According to Ziemba, a community can ask an applicant for additional money for “technical assistance” should the $50,000 become exhausted.

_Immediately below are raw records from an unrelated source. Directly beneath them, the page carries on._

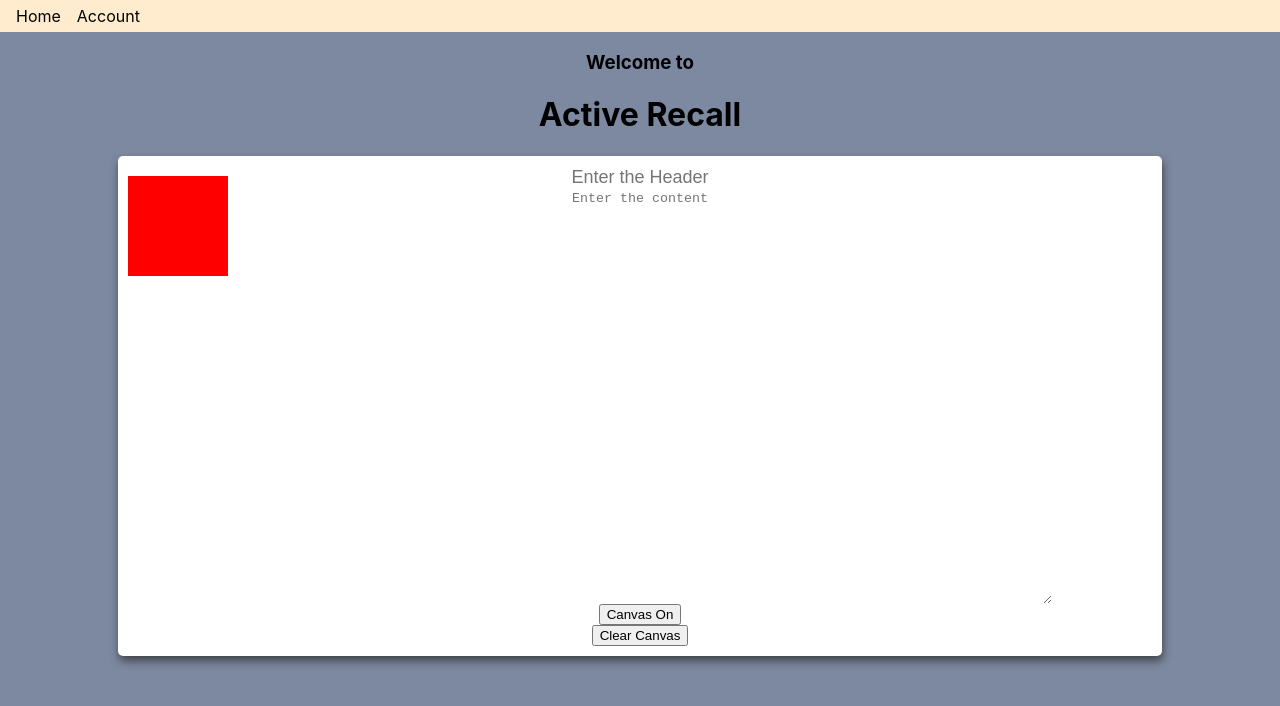
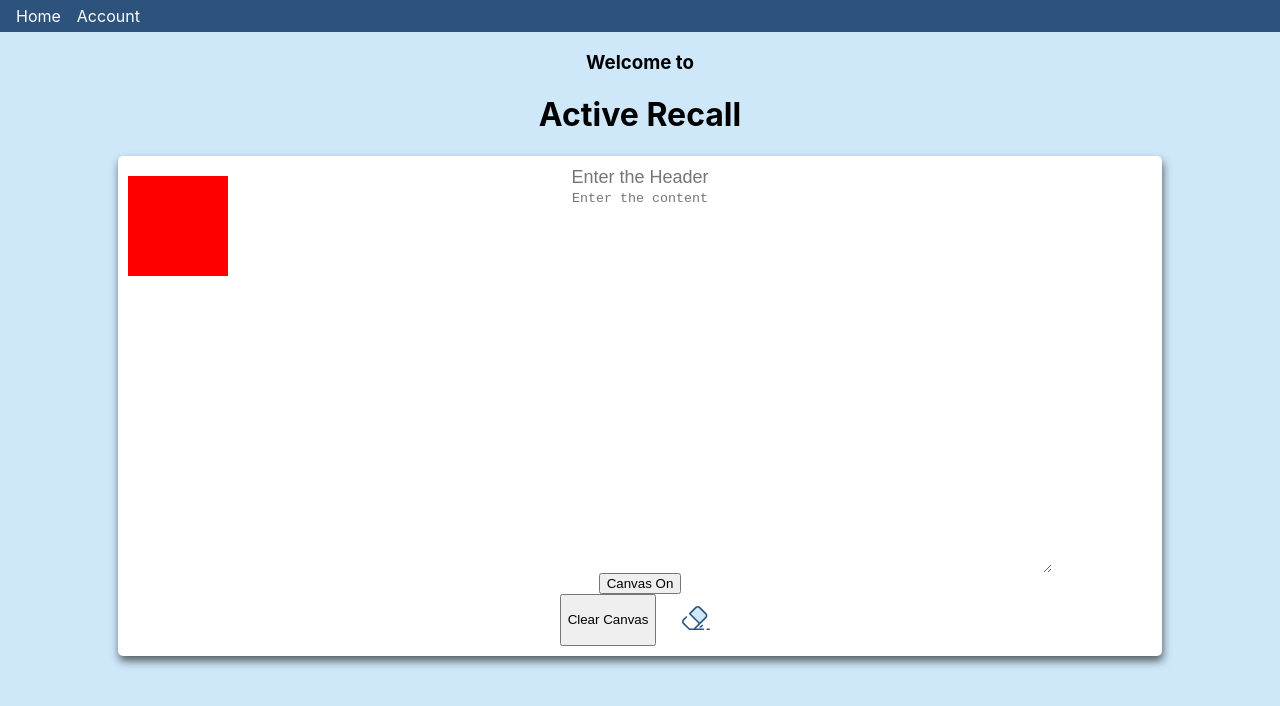
Before and after one commit to ajai1/ActiveRecall, a React (Create React App) app in the folder active_recall/: page / in a window 1280 px wide. Both pictures are taken after a click on the button "Canvas Off". Shown: the top 706 px of the page. Built offline with nearby package versions, Linux system fonts and the light colour scheme.

Commit message:
erase functionality

```diff
--- a/active_recall/src/components/Flashcard/Canvas.js
+++ b/active_recall/src/components/Flashcard/Canvas.js
@@ -2,48 +2,91 @@ import React, { useEffect, useRef, useState } from "react";
 
 import "../../styles/flashcard/flashcard.css";
 
-export const Canvas = (props) => {
+export const Canvas = ({
+  canvasMode,
+  clearCanvas,
+  setClearCanvas,
+  eraserSelected,
+  setEraserSelected,
+}) => {
   const canvasRef = useRef(null);
-  const isDrawing = useRef(false);
+  const [color, setColor] = useState("black");
+  const [lineSize, setLineSize] = useState(1);
   const [lastX, setLastX] = useState(0);
   const [lastY, setLastY] = useState(0);
 
+  //UseEffects ########################################################################################################
+
+  //Start-Up
+  useEffect(() => {
+    resizeCanvas();
+    window.addEventListener("resize", resizeCanvas);
+    return () => window.removeEventListener("resize", resizeCanvas);
+  }, []);
+
+  //Clear Canvas
   useEffect(() => {
     console.log("Clearing Canvas");
-    if (props.clearCanvas) {
+    if (clearCanvas) {
       const canvas = canvasRef.current;
       const ctx = canvas.getContext("2d");
       ctx.clearRect(0, 0, canvas.width, canvas.height);
-      props.setClearCanvas(false);
+      setClearCanvas(false);
       saveCanvasData();
     }
-  }, [props.clearCanvas]);
+  }, [clearCanvas]);
 
+  //EraserMode
   useEffect(() => {
+    if (eraserSelected == true) {
+      setColor("white");
+      setLineSize(30);
+    } else {
+      setColor("black");
+      setLineSize(1);
+    }
+  }, [eraserSelected]);
+
+  // Util Functions ###################################################################################################
+
+  const erase = (x, y) => {
+    const canvas = canvasRef.current;
+    const ctx = canvas.getContext("2d");
+    ctx.clearRect(x - 30 / 2, y - 30 / 2, 30, 30);
+  };
+
+  const saveCanvasData = () => {
+    const canvas = canvasRef.current;
+    const dataURL = canvas.toDataURL();
+    localStorage.setItem("canvasData", dataURL);
+  };
+
+  const resizeCanvas = () => {
     const canvas = canvasRef.current;
     if (canvas) {
+      const ctx = canvas.getContext("2d");
       canvas.width = canvas.clientWidth;
       canvas.height = canvas.clientHeight;
-    }
-    const ctx = canvas.getContext("2d");
-    const savedCanvasData = localStorage.getItem('canvasData');
-    if(savedCanvasData){
+      // load from local storage canvasData
+      const savedCanvasData = localStorage.getItem("canvasData");
+      if (savedCanvasData) {
         const img = new Image();
         img.src = savedCanvasData;
         img.onload = () => {
           ctx.clearRect(0, 0, canvas.width, canvas.height);
-            ctx.drawImage(img, 0 , 0);
-        }
-    }else{
-
+          ctx.drawImage(img, 0, 0);
+        };
+      } else {
         ctx.fillStyle = "red";
         ctx.fillRect(10, 10, 100, 100);
       }
-  }, []);
+    }
+  };
 
+  //Event Handlers ################################################################################################
 
   const handleTouchStart = (e) => {
-    if (props.canvasMode == false) return;
+    if (canvasMode == false) return;
     const touch = e.touches[0];
     const canvas = canvasRef.current;
     const ctx = canvas.getContext("2d");
@@ -53,37 +96,32 @@ export const Canvas = (props) => {
   };
 
   const handleTouchMove = (e) => {
-    // e.preventDefault();
-    if (props.canvasMode == false) return;
-
+    if (canvasMode == false) return;
     const touch = e.touches[0];
     const canvas = canvasRef.current;
     const ctx = canvas.getContext("2d");
     const rect = canvas.getBoundingClientRect();
     const currentX = touch.clientX - rect.left;
     const currentY = touch.clientY - rect.top;
+    if (eraserSelected) {
+      erase(currentX, currentY);
+    } else {
       ctx.beginPath();
-    ctx.strokeStyle = "black";
-    ctx.lineWidth = 2;
+      ctx.strokeStyle = color;
+      ctx.lineWidth = lineSize;
       ctx.moveTo(lastX, lastY);
       ctx.lineTo(currentX, currentY);
       ctx.stroke();
+    }
     setLastX(currentX);
     setLastY(currentY);
   };
 
-  const handleTouchEnd = ()=>{
+  const handleTouchEnd = () => {
     const canvas = canvasRef.current;
     const ctx = canvas.getContext("2d");
     saveCanvasData();
-  }
-
-  const saveCanvasData = () => {
-    const canvas = canvasRef.current;
-    const dataURL = canvas.toDataURL();
-    localStorage.setItem('canvasData', dataURL);
   };
-
 
   return (
     <div className="canvas_container">
--- a/active_recall/src/components/Flashcard/CanvasControls.js
+++ b/active_recall/src/components/Flashcard/CanvasControls.js
@@ -0,0 +1,27 @@
+import React, { useEffect, useState } from "react";
+
+import "../../styles/flashcard/controls.css"
+import EraserSvg from "../../static/icons/eraser.svg"
+
+export const CanvasControls = ({setClearCanvas, setEraserSelected, eraserSelected}) => {
+    const [IconContainerStyles, setIconContainerStyles] = useState(["icon_container"]);
+
+    useEffect(()=>{
+        if(eraserSelected){
+            setIconContainerStyles((prev) => [...prev, "icon_container_selected"]);
+        }else{
+            setIconContainerStyles((prev) => ["icon_container"]);
+        }
+    },[eraserSelected])
+
+    return (
+        <div className="canvas_controls_container">
+            <button onClick={() => setClearCanvas((prev) => !prev)}>
+                Clear Canvas
+            </button>
+            <span className={IconContainerStyles.join(" ")} onClick={() => setEraserSelected((prev) => !prev)}>
+                <img className="icon" src={EraserSvg}/>
+            </span>
+        </div>
+    )
+}
--- a/active_recall/src/components/Flashcard/Card.js
+++ b/active_recall/src/components/Flashcard/Card.js
@@ -2,10 +2,13 @@ import React, { useState } from "react";
 
 import "../../styles/flashcard/flashcard.css";
 import { Canvas } from "./Canvas";
+import { CanvasControls } from "./CanvasControls";
+import { TextControls } from "./TextControls";
 
 export const Card = () => {
   const [canvasMode, setCanvasMode] = useState(false);
   const [clearCanvas, setClearCanvas] = useState(false);
+  const [eraserSelected, setEraserSelected] = useState(false);
   const [textAlign, setTextAlign] = useState("center");
 
   const handleTextAlign = () => {
@@ -23,7 +26,7 @@ export const Card = () => {
   return (
     <div className="flashcard_container">
       <input
-        style={{ textAlign: "center" }}
+        style={{ textAlign: "center", zIndex: canvasMode ? 0 : 1}}
         className="flashcard_header"
         type="text"
         placeholder="Enter the Header"
@@ -38,16 +41,16 @@ export const Card = () => {
         canvasMode={canvasMode}
         clearCanvas={clearCanvas}
         setClearCanvas={setClearCanvas}
+        eraserSelected={eraserSelected}
+        setEraserSelected={setEraserSelected}
       ></Canvas>
       <button onClick={() => setCanvasMode((prev) => !prev)}>
         {canvasMode ? "Canvas On" : "Canvas Off"}
       </button>
       {canvasMode ? (
-        <button onClick={() => setClearCanvas((prev) => !prev)}>
-          Clear Canvas
-        </button>
+        <CanvasControls setClearCanvas={setClearCanvas} setEraserSelected={setEraserSelected} eraserSelected={eraserSelected}/>
       ) : (
-        <button onClick={() => handleTextAlign()}>Aligned {textAlign}</button>
+       <TextControls handleTextAlign= {handleTextAlign} textAlign={textAlign}/>
       )}
     </div>
   );
--- a/active_recall/src/components/Flashcard/TextControls.js
+++ b/active_recall/src/components/Flashcard/TextControls.js
@@ -0,0 +1,9 @@
+import React from "react";
+
+export const TextControls = ({handleTextAlign, textAlign}) => {
+    return (
+        <div>
+             <button onClick={() => handleTextAlign()}>Aligned {textAlign}</button>
+        </div>
+    )
+}
--- a/active_recall/src/index.css
+++ b/active_recall/src/index.css
@@ -5,7 +5,7 @@ body {
     sans-serif;
   -webkit-font-smoothing: antialiased;
   -moz-osx-font-smoothing: grayscale;
-  background-color: #7d89a0;
+  background-color: #CEE8FA;
 }
 
 code {
--- a/active_recall/src/styles/Navbar.css
+++ b/active_recall/src/styles/Navbar.css
@@ -1,8 +1,9 @@
 .navbar {
     display: flex;
-    background-color: blanchedalmond;
+    background-color: #2D527C;
     align-items: center;
     height: 2em;
+    color: white;
 }
 
 .nav_items{
--- /dev/null
+++ b/active_recall/src/styles/flashcard/controls.css
@@ -0,0 +1,21 @@
+.canvas_controls_container{
+    display: flex;
+}
+
+.icon_container {
+    margin-left: 1em;
+    padding: 10px;
+    border-radius: 50%;
+}
+
+.icon_container:hover{
+    background-color: darkgray;
+}
+
+.icon_container_selected{
+    background-color: blanchedalmond;
+}
+
+.icon{
+    width: 1.75em;
+}
```
Also changed, not shown: active_recall/src/static/icons/eraser.svg (added). Lines whose indentation alone changed are shown as unchanged.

If the applicant refuses, the community can petition the commission to order the applicant to provide the funding.
Domenic Longobardi, Plainridge’s director of community relations and marketing, said he hopes to have a host agreement with Plainville officials finished by the end of this month, in time to hold an election for town voters to decide whether they want the parlor by Sept. 10. If voters approve, Longobardi said, Plainridge could be in position to be granted the license from the commission by mid-December, with the slots parlor opening in summer 2015.

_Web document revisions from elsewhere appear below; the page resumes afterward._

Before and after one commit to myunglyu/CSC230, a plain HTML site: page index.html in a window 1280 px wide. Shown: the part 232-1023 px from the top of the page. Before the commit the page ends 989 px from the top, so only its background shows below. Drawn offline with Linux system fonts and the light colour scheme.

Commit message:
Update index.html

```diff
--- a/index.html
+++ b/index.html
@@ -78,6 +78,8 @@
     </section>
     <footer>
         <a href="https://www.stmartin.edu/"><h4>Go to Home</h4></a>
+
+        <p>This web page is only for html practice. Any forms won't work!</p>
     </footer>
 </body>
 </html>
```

In addition to the new parking garage at Plainridge, developers envision renovating the track’s 50,000-square-foot building and adding a 106,000-square-foot facility with 1,250 slot machines, as well as a restaurant, food court, and three bars.
Plainridge offers simulcast races 363 days a year, in addition to the harness season on its track from April through November, and is open from 9 a.m. to 11 p.m. Longobardi said the operators are in discussions with the town’s Planning Board to shift to an operation open 24 hours a day, every day.
A study commissioned by the town predicts that a slots parlor would bring 2.2 million vehicles to Plainridge in its first year, and the traffic would eventually decrease to 1.68 million vehicles annually.
According to Longobardi, 84 percent of the traffic would use I-495 to reach Plainridge.
The $125 million expansion would bring 400 new additional full-time jobs to Plainville, along with 300 construction jobs, he said.
John Swinconeck can be reached at johnswinc@ gmail.com.